This past weekend, Rachel took the girls to Pennsylvania to see their cousins, and I got a weekend to myself. Alone time is medicine to me.
I decided to take advantage of the alone time, and tossed my easel, my inflateable kayak, a tent, a fishing pole, a blanket, a pillow, some left overs, and my dog into the car and drove out toward Beaver Creek State Park near Lisbon, Ohio.
On the way, I saw a parking lot next to a small lake, so I stopped, blew up the boat, and loaded it up.
Lego and I paddled our to a spot in the shade because it was pretty hot, and I stopped to see if I could paint in the boat. As it turned out – it wasn’t that hard. Next time, I’ll bring my easel OR my tackle box and fishing rod. Having all of that in the boat with me and Lego ended up being a bit tight, but it worked.
Unfortunately, the paintings were rubbish. But, it was fun to paint in a boat. And, nobody came up to me and said, “You paintin’?” Apparently this is what you are supposed to say in Ohio when you see someone painting. I’m thinking of some clever responses I can toss out, but haven’t thought of any yet, so I resort to: “Only one way to get better.”
After failing miserably to paint those beautiful lily pads, I paddled around and fished a bit. Nothing was biting, so I gave up and drove to the park.
I got to the camp site around 8:00, and set up camp. They do an “on your honor” thing there, so I filled out the paper, set up my tent, burned some sticks, and ate some hummus and cold leftover pork loin. (Which was surprisingly delicious.)
In the morning, I woke up and drove to the Pioneer Village where an old grist mill still stands. I couldn’t find a spot that seemed interesting and out of the way, so I drove down a gravel road that stopped at some recycling dumpsters. There, I saw a bench, and a picnic table next to the river, so I set up on the picnic table and painted the bench.
It was a very peaceful morning. A few kayakers came through, and I thought about trying to add them in, but i I was worried I would mess up on the perspective so I left them out.

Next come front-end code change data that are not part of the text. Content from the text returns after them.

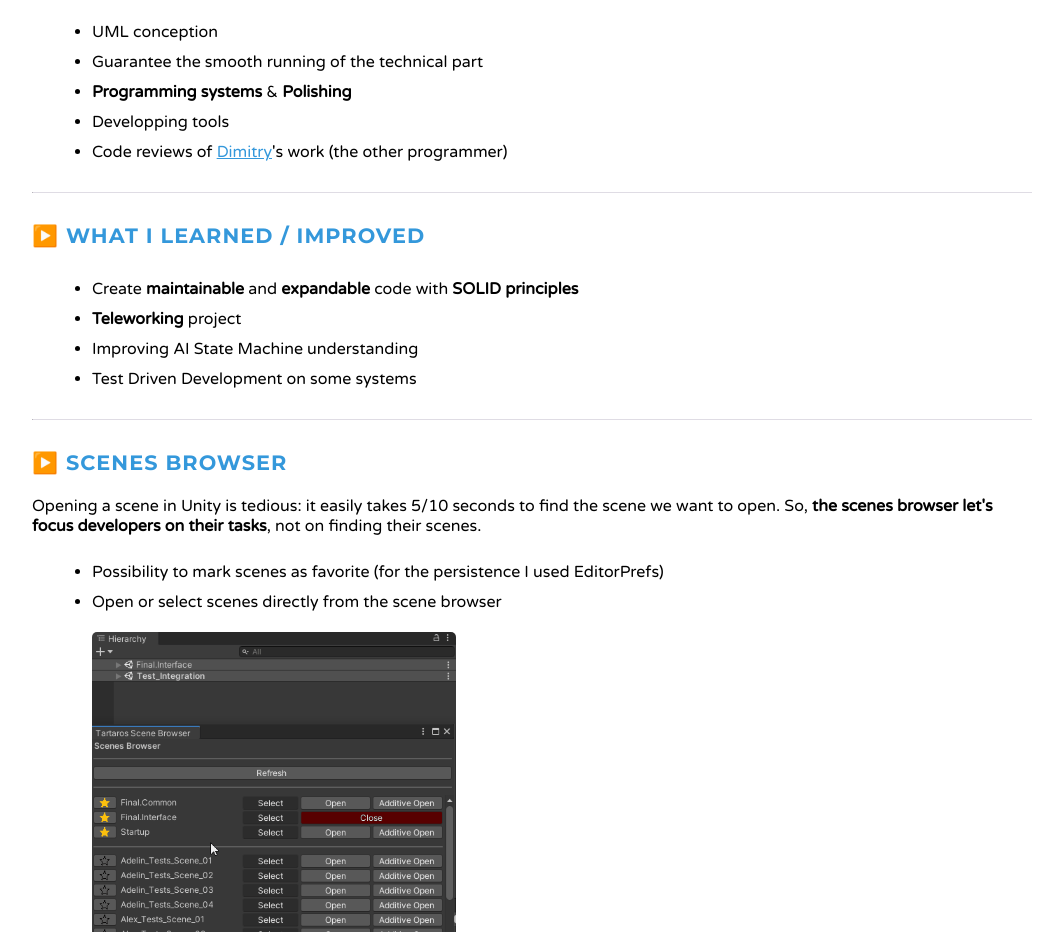
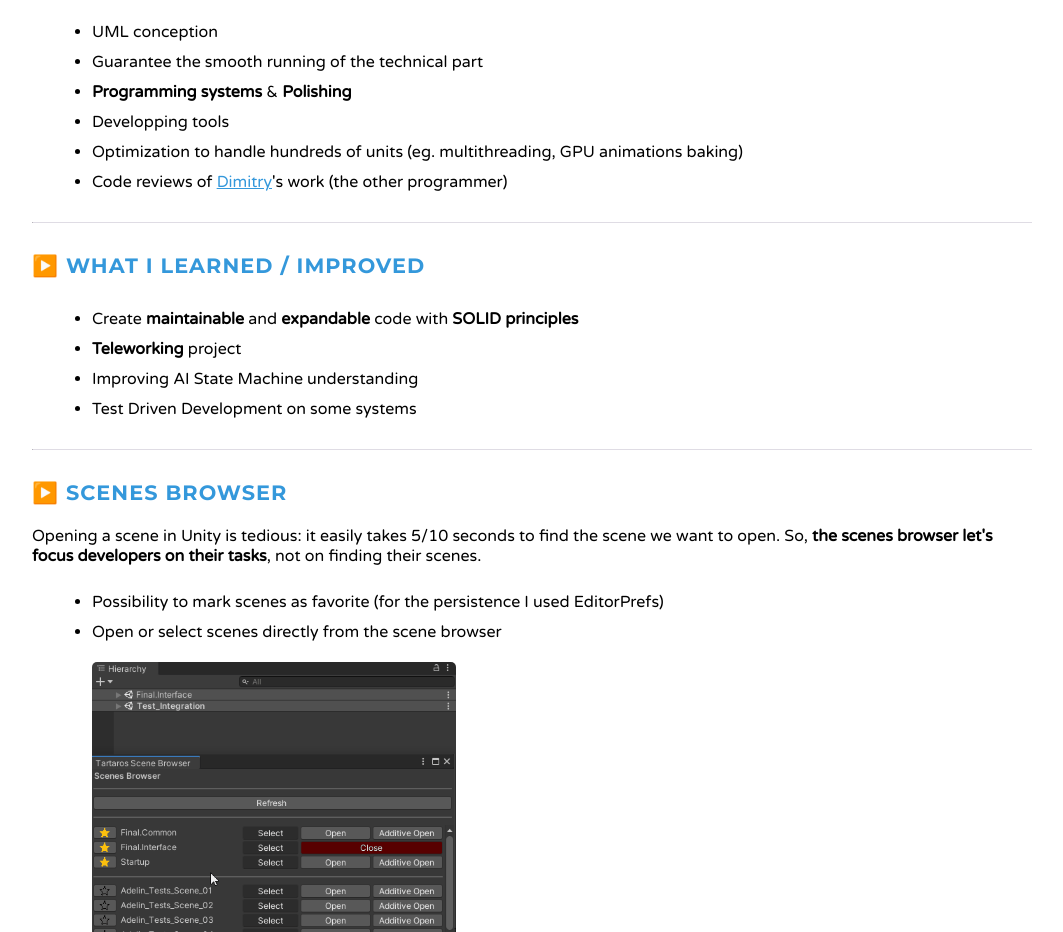
Before and after one commit to Theo-Farnole/my-portfolio-v3, a React (Create React App) app: page /tartaros in a window 1280 px wide. Shown: the part 960-1892 px from the top of the page, without its empty margins (108-1171 px from the left). Built offline with nearby package versions, Linux system fonts and the light colour scheme.

Commit message:
ADD bullet point about optimization in tartaros

```diff
--- a/src/pages/tartaros.tsx
+++ b/src/pages/tartaros.tsx
@@ -47,6 +47,7 @@ const Tartaros = () => {
                 <li>Guarantee the smooth running of the technical part</li>
                 <li><b>Programming systems</b> & <b>Polishing</b></li>
                 <li>Developping tools</li>
+                <li>Optimization to handle hundreds of units (eg. multithreading, GPU animations baking) </li>
                 <li>Code reviews of <a href="https://dimitryjulliard.wixsite.com/portfolio" target="_blank" rel="noreferrer">Dimitry</a>'s work (the other programmer)</li>
             </ul>
         </section>
```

I started with a sketch. I tried really hard to start with the big shapes, and move to small shapes – it’s amazing how quickly I get all whiskers and no cat. I look down and realize I’m drawing every branch and leaf before I’ve even finished the horizon line.
After sketching, I painted the sky and distant trees. I really wanted to try to follow the bead, and I did – at first. I painted the sky with T4b Ultramarine Blue V-shaped wedge between the trees on either bank and dropped in some Naples Yellow to get a blue-green blur at the horizon. Then I let it dry for a minute or two while I mixed a puddle of Prussian Blue and Naples Yellow with a dab of Raw Umber to get a grayish green. I painted this with a T3d into the sky and down both sides. Then, I painted some glistening water with very quick light strokes of a R2b Raw Umber. The creek was very brown that day from past rain, so I tried to honor the color, even though it wasn’t a terribly pretty hue.
Then, I painted some Naples Yellow and Prussian Blue to create the grass, being careful to avoid the bench. When that was still wet, I added some tiny splashed of yellow ochre, a few slashes of Naples Yellow, and let it dry until it was damp.
Then, I smooshed the tip of my mop brush into a ragged shape, and dipped it (while ragged) into Serpentine Green, which happened to be sitting next to UM Blue. By rotating the brush as I dabbed it into the Serpentine, I got some Serpentine on parts, and UM Blue on other parts. I then tapped this onto the painting at the bottom, and in some of the places that needed darker values. Then, I splashed some clean water on it and called it done.
Once that was all dry, I painted the bench with Raw Umber, skipping on the top just like I had in the water. I used more pigment and less water to paint the darker values, and added a smidge of Indanthrone Blue for the really dark values. Then, I didn’t like the color of the creek, so I dabbed in some blue-grey… some blue… some green… ahhhhh crap. Overworked it.
When it was done, I walked it up to the park office (which had opened by then) and gave it to the lady at the counter. I’m always surprised by the fact that people are so appreciative when I do that – and that they almost never ask my name. I almost never offer it – so maybe that’s why.
Then, my buddies showed up, and we went fishing and hiking for the rest of the day. I caught two of the smallest bass I’ve ever caught – and that’s all.
I should also mention – at Lutz Lock (I think that’s what it was called) there are some old stone-walled locks from the 1800s that are grown over and mossy – it feels very much like you just stumbled on ancient ruins. These things are amazing, but my phone died before I could take any pictures. I tried to sketch it – but… nah.
Then, today I tried again to paint the picture of Babs, Branden, Sean and I carrying the boats to the L-Lake. Again, I wasn’t happy with it. Too many whiskers – not enough cat.